I write my PPCR report as Eric stands in the hallway talking to other providers.
I'm getting really angry, really fast. I get no input, no help, and no feedback from him; this call did not go the way I thought it would at all.
As I hand my report to Eric to sign, he reads my narrative.
"What the hell, Sam, you didn't mention that he had no head or neck pain!"
"Oh man, I knew I forgot something. It's just that the other preceptors usually help me write the report."
"Yeah, well now you've messed it up." I'm unappreciated. Priceless.
I look at Drew with frustration and he winks at me, "come here Sam, help me with this stretcher."
As we put a new sheet over it, I hear Eric grumbling about how he would have just had our patient walk rather than use a scoop stretcher. "What the hell," I mutter to Drew, "I don't understand." He nods and says, "Eric's...well, he's a different kind of provider. I just let him talk a big game, and then disregard everything he says You did a great job. You're an awesome EMT; don't let him make you think any different." He gives me a hug, and I smile. I'm appreciated. Priceless.

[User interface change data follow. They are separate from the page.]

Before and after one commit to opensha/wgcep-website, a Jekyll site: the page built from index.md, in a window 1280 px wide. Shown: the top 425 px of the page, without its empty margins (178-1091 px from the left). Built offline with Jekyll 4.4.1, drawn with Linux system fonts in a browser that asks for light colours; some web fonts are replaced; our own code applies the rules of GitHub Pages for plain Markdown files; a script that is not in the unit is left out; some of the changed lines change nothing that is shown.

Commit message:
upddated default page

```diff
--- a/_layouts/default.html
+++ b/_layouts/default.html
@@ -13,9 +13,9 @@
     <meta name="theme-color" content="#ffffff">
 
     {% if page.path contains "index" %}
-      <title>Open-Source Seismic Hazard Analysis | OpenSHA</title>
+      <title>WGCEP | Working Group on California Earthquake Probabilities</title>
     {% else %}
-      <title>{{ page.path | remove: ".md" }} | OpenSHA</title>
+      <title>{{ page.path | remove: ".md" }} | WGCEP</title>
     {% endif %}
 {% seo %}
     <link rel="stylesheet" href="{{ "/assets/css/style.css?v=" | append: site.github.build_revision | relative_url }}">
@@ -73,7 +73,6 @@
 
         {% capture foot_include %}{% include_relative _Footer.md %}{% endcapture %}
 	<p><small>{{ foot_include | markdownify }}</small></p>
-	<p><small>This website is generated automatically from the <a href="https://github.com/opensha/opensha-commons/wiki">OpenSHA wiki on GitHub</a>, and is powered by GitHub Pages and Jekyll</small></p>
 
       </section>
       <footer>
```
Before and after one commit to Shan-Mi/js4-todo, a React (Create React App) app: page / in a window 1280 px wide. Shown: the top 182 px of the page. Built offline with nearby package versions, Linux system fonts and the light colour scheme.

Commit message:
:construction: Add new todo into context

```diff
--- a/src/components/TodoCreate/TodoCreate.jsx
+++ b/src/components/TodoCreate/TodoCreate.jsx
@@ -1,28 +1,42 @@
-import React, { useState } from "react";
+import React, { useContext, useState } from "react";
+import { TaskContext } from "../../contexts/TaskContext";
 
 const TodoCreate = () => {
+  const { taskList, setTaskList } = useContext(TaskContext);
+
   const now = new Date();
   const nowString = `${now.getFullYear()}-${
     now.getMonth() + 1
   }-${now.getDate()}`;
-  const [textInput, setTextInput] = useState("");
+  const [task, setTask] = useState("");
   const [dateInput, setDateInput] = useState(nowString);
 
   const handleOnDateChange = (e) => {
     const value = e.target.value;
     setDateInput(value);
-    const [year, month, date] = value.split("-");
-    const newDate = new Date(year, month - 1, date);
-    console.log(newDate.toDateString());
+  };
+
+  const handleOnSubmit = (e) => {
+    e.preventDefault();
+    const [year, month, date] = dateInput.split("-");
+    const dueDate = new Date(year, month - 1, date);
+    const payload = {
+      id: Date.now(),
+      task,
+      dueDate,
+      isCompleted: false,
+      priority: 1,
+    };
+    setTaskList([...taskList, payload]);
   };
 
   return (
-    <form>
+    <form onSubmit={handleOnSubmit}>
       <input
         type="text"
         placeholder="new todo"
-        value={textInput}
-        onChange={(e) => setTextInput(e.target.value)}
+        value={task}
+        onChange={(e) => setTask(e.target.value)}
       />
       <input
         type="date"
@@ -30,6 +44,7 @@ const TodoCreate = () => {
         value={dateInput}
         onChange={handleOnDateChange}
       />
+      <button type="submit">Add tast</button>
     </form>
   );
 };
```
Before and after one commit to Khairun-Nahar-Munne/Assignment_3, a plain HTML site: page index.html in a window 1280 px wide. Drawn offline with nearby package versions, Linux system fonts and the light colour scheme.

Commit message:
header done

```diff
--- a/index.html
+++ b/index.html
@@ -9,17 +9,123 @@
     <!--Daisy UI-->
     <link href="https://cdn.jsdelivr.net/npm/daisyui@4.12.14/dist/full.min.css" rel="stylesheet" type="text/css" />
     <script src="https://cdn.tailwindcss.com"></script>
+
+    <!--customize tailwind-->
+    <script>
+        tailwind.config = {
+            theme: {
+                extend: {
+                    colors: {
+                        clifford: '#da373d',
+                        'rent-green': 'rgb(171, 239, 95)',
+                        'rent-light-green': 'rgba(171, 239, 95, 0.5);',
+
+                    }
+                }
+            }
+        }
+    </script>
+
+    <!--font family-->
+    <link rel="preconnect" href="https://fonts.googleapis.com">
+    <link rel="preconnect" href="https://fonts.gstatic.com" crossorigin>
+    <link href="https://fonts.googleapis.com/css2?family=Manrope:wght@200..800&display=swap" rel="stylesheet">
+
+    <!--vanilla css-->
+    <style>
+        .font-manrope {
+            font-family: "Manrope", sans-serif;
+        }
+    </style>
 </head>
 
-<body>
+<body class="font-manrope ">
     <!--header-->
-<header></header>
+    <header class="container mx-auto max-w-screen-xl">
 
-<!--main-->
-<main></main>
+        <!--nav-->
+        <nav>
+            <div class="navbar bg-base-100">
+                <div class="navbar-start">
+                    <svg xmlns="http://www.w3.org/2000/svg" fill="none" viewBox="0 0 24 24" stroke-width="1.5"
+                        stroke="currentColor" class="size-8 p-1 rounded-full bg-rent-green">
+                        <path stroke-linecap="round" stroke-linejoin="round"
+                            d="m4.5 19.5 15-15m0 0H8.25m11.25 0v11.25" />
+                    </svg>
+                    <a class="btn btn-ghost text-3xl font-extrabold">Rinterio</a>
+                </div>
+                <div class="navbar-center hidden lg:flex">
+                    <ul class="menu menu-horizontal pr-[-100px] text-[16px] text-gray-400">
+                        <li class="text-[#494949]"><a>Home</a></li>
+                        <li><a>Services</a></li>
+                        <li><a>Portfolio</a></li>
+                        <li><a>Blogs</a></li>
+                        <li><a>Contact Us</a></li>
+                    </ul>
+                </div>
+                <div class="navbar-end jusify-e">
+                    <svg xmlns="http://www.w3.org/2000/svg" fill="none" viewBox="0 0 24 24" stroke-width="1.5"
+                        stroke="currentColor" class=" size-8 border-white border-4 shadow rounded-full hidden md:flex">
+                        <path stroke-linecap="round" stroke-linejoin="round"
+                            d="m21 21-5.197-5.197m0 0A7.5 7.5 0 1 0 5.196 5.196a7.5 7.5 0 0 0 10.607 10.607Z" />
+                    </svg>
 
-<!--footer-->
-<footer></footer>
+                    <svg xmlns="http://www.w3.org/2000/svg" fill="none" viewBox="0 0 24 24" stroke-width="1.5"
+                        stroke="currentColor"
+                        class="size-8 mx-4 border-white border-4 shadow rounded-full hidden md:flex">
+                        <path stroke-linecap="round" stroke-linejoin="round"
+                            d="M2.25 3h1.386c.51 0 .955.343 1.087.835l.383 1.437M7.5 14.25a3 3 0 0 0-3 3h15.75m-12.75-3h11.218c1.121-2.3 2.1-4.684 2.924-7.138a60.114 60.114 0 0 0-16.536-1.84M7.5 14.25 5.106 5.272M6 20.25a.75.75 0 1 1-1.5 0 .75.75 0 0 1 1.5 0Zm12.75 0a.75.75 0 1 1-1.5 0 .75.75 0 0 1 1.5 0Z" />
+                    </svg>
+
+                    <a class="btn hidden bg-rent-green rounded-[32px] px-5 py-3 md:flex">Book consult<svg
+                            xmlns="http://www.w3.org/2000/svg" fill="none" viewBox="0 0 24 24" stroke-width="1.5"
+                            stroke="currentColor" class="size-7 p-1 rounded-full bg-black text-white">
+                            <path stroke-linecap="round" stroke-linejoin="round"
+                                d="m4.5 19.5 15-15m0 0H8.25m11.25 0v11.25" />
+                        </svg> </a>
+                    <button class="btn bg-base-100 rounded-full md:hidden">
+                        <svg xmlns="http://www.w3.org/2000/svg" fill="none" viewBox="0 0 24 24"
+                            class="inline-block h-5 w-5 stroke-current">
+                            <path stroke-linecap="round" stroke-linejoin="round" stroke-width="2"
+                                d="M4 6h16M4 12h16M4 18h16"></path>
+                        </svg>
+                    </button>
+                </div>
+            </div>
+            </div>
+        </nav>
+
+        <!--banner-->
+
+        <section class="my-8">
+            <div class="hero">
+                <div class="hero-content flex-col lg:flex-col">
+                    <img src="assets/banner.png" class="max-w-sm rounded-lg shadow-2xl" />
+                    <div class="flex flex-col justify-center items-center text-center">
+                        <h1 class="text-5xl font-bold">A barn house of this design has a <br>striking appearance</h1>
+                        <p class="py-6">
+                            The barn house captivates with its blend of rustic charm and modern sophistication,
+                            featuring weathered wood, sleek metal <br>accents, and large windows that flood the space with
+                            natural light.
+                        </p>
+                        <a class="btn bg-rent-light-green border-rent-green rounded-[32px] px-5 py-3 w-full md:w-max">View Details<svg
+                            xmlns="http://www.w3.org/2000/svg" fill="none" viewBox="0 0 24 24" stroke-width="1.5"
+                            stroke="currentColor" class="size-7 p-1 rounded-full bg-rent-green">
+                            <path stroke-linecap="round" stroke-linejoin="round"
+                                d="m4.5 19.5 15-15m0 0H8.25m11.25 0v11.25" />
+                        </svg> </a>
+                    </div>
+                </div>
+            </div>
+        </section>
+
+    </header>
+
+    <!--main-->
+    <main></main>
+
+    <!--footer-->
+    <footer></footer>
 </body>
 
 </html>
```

3 comments:

Kyle J. said...

Sounds like "Eric" is the type of provider i wouldn't let touch my god damn dog. Irresponsible and a self proclaimed "bad ass" of EMS, let me tell you this though. There is nothing bad ass about being sued for racial discrimination and losing your job. You did the right thing, Sam.

P.S. Put a non rebreather on a potential puker, that way you don't get a lap of surprise puke. Just make sure you don't let him aspirate it.

Anonymous said...

I hate providers like that. We are all volunteer, but there are some people that work in the city and come to fill in gaps during the night shifts. Some of those people are dicks. Hopefully you wont have to work with Eric again.

Kate
BVFD

Medicmarch. said...

aw, jesus. What a tool.